• _Your assignment_:
The records come next. Copy all of them exactly.

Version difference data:
———

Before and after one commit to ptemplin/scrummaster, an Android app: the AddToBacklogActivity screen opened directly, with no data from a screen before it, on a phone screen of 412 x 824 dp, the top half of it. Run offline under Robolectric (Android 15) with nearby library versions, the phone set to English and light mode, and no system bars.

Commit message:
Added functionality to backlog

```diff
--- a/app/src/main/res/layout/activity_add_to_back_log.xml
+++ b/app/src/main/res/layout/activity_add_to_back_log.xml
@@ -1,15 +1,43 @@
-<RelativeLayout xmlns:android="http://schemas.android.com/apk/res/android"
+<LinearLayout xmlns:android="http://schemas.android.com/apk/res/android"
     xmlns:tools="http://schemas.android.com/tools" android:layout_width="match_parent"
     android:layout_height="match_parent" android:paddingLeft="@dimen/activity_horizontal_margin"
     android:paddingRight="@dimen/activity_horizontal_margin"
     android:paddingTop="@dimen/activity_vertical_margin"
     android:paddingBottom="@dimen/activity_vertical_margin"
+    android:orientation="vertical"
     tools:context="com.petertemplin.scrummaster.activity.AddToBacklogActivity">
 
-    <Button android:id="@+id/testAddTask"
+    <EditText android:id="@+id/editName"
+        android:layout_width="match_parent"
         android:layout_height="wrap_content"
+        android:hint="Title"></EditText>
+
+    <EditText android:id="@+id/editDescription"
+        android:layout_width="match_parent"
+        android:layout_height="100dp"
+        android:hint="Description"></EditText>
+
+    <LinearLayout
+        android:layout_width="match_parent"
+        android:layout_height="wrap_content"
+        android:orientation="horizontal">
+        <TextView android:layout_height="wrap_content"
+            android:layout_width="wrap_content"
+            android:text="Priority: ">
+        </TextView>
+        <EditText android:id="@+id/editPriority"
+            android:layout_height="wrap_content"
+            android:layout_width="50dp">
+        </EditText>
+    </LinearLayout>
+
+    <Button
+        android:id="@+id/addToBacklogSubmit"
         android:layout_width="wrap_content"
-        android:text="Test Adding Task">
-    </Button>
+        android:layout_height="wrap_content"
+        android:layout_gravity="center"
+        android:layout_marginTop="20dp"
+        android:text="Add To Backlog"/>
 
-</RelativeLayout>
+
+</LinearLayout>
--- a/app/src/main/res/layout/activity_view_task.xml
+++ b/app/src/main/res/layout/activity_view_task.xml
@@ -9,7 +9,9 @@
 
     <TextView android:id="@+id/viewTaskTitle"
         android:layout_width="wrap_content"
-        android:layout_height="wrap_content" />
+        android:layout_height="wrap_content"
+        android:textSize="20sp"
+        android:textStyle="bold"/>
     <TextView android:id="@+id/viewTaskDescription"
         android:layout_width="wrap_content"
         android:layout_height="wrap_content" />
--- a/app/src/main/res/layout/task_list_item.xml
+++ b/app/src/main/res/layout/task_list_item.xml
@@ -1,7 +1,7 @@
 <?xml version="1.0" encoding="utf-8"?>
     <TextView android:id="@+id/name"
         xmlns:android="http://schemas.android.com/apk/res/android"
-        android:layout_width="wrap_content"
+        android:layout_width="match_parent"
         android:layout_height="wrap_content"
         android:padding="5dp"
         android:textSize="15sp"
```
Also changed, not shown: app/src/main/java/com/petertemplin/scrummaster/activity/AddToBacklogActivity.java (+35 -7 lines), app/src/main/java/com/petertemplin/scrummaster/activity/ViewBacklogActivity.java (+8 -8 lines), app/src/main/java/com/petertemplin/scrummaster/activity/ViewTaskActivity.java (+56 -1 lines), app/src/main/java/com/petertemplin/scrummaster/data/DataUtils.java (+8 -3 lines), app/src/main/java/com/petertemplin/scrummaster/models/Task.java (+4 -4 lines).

———

• _Output below_:
Before and after one commit to ptemplin/scrummaster, an Android app: the AddToBacklogActivity screen opened directly, with no data from a screen before it, on a phone screen of 412 x 824 dp, the top half of it. Run offline under Robolectric (Android 15) with nearby library versions, the phone set to English and light mode, and no system bars.

Commit message:
Added functionality to backlog

```diff
--- a/app/src/main/res/layout/activity_add_to_back_log.xml
+++ b/app/src/main/res/layout/activity_add_to_back_log.xml
@@ -1,15 +1,43 @@
-<RelativeLayout xmlns:android="http://schemas.android.com/apk/res/android"
+<LinearLayout xmlns:android="http://schemas.android.com/apk/res/android"
     xmlns:tools="http://schemas.android.com/tools" android:layout_width="match_parent"
     android:layout_height="match_parent" android:paddingLeft="@dimen/activity_horizontal_margin"
     android:paddingRight="@dimen/activity_horizontal_margin"
     android:paddingTop="@dimen/activity_vertical_margin"
     android:paddingBottom="@dimen/activity_vertical_margin"
+    android:orientation="vertical"
     tools:context="com.petertemplin.scrummaster.activity.AddToBacklogActivity">
 
-    <Button android:id="@+id/testAddTask"
+    <EditText android:id="@+id/editName"
+        android:layout_width="match_parent"
         android:layout_height="wrap_content"
+        android:hint="Title"></EditText>
+
+    <EditText android:id="@+id/editDescription"
+        android:layout_width="match_parent"
+        android:layout_height="100dp"
+        android:hint="Description"></EditText>
+
+    <LinearLayout
+        android:layout_width="match_parent"
+        android:layout_height="wrap_content"
+        android:orientation="horizontal">
+        <TextView android:layout_height="wrap_content"
+            android:layout_width="wrap_content"
+            android:text="Priority: ">
+        </TextView>
+        <EditText android:id="@+id/editPriority"
+            android:layout_height="wrap_content"
+            android:layout_width="50dp">
+        </EditText>
+    </LinearLayout>
+
+    <Button
+        android:id="@+id/addToBacklogSubmit"
         android:layout_width="wrap_content"
-        android:text="Test Adding Task">
-    </Button>
+        android:layout_height="wrap_content"
+        android:layout_gravity="center"
+        android:layout_marginTop="20dp"
+        android:text="Add To Backlog"/>
 
-</RelativeLayout>
+
+</LinearLayout>
--- a/app/src/main/res/layout/activity_view_task.xml
+++ b/app/src/main/res/layout/activity_view_task.xml
@@ -9,7 +9,9 @@
 
     <TextView android:id="@+id/viewTaskTitle"
         android:layout_width="wrap_content"
-        android:layout_height="wrap_content" />
+        android:layout_height="wrap_content"
+        android:textSize="20sp"
+        android:textStyle="bold"/>
     <TextView android:id="@+id/viewTaskDescription"
         android:layout_width="wrap_content"
         android:layout_height="wrap_content" />
--- a/app/src/main/res/layout/task_list_item.xml
+++ b/app/src/main/res/layout/task_list_item.xml
@@ -1,7 +1,7 @@
 <?xml version="1.0" encoding="utf-8"?>
     <TextView android:id="@+id/name"
         xmlns:android="http://schemas.android.com/apk/res/android"
-        android:layout_width="wrap_content"
+        android:layout_width="match_parent"
         android:layout_height="wrap_content"
         android:padding="5dp"
         android:textSize="15sp"
```
Also changed, not shown: app/src/main/java/com/petertemplin/scrummaster/activity/AddToBacklogActivity.java (+35 -7 lines), app/src/main/java/com/petertemplin/scrummaster/activity/ViewBacklogActivity.java (+8 -8 lines), app/src/main/java/com/petertemplin/scrummaster/activity/ViewTaskActivity.java (+56 -1 lines), app/src/main/java/com/petertemplin/scrummaster/data/DataUtils.java (+8 -3 lines), app/src/main/java/com/petertemplin/scrummaster/models/Task.java (+4 -4 lines).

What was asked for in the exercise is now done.